Brady –  Govt must provide (upon DEF request) any exculpatory evidence (anything that would help DEF – lighter sentence or acquittal). 
Agurs – (1) specific request à Brady applies, hand it over. (2) general “all Brady material” request à only give if Obviously Exculpatory!
Bagley – eliminates 2 tier, new rule à Ev. must be disclosed if “reasonable probability that HAD the ev. been disclosed, the result of proceeding WOULD HAVE BEEN DIFFERENT!
Many states have stronger rules than Bagley à eg. NEW YORK -> Vilardi case à required to give anything that MIGHT BE exculpatory.  (Calif. has similar rule).  (Bagley is const. floor)
Some jxd still follow Agurs.
Strickler – clarifies Bagley:
1.      Ev. at issue must be favorable to the accused becaue it is either exculpatory or impeaches a witness
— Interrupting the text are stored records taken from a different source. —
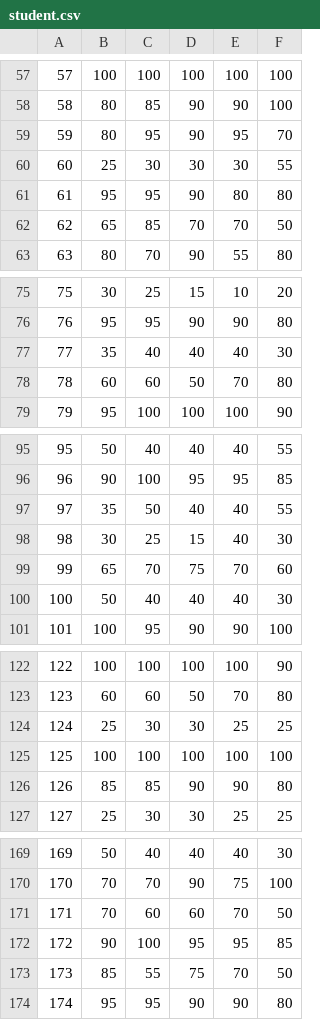
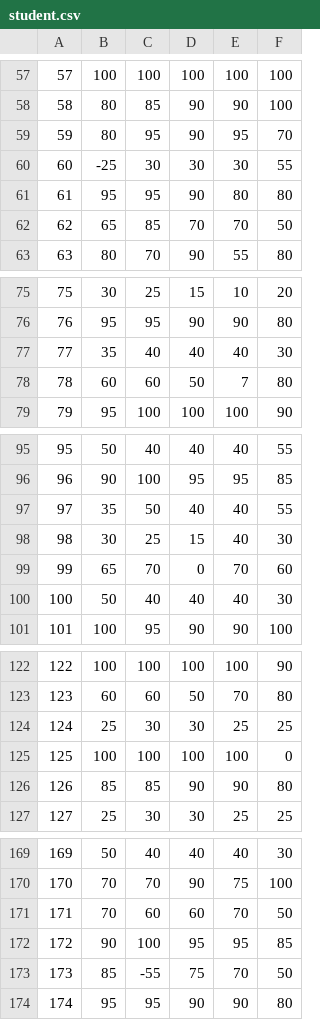
Before and after one commit to tmfrlska/edudata, a CSV file: build/lib/edudata/datasets/student/data/student.csv, drawn as a sheet; only a part is shown, gaps mark what is left out.

Commit message:
add_datasets

```diff
--- a/build/lib/edudata/datasets/student/data/student.csv
+++ b/build/lib/edudata/datasets/student/data/student.csv
@@ -59,3 +59,3 @@
 59,80,95,90,95,70
-60,25,30,30,30,55
+60,-25,30,30,30,55
 61,95,95,90,80,80
@@ -77,3 +77,3 @@
 77,35,40,40,40,30
-78,60,60,50,70,80
+78,60,60,50,7,80
 79,95,100,100,100,90
@@ -98,3 +98,3 @@
 98,30,25,15,40,30
-99,65,70,75,70,60
+99,65,70,0,70,60
 100,50,40,40,40,30
@@ -124,3 +124,3 @@
 124,25,30,30,25,25
-125,100,100,100,100,100
+125,100,100,100,100,0
 126,85,85,90,90,80
@@ -172,3 +172,3 @@
 172,90,100,95,95,85
-173,85,55,75,70,50
+173,85,-55,75,70,50
 174,95,95,90,90,80
```
Also changed, not shown: 3 other files.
2.      Ev. must have been suppressed by the state either Willfully or Inadvertantly;
3.      The DEF case was prejudiced as result.
Kyles v. Whitley –
1.      Bagley is not preponderance test; Q is not whether DEF was more likely than not to have received diff verdict; Q IS: Whether in absence of ev., he received a Fair Trial.
2.      Bagley is not a sufficiency of evidence test.  Test goes to whether favorable ev. could reasonably be taken to put the case in a diff light so as to undermine confidence in the verdict.
3.      By definition, Bagley error IS A HARMLESS ERROR.
*After Bagley – only have to give DEF is exculpatory ev. that would lead to REVERSAL. 
Ariz. v Youngblood (Rehnquist) – good faith/ bad faith standard for preservation of ev. Police at most negligent in failing to keep DNA ev. refrigerated à No reversible error. 
·         Stevens à Jury instructed about Police negligence à cures some of the problem.
Williams v. Florida – DEF must disclose alibi defense in advance, witnesses.  Ct says not a 5th Am. Violation – had a choice to raise that DEF, and all these details would come out eventually  at trial anyway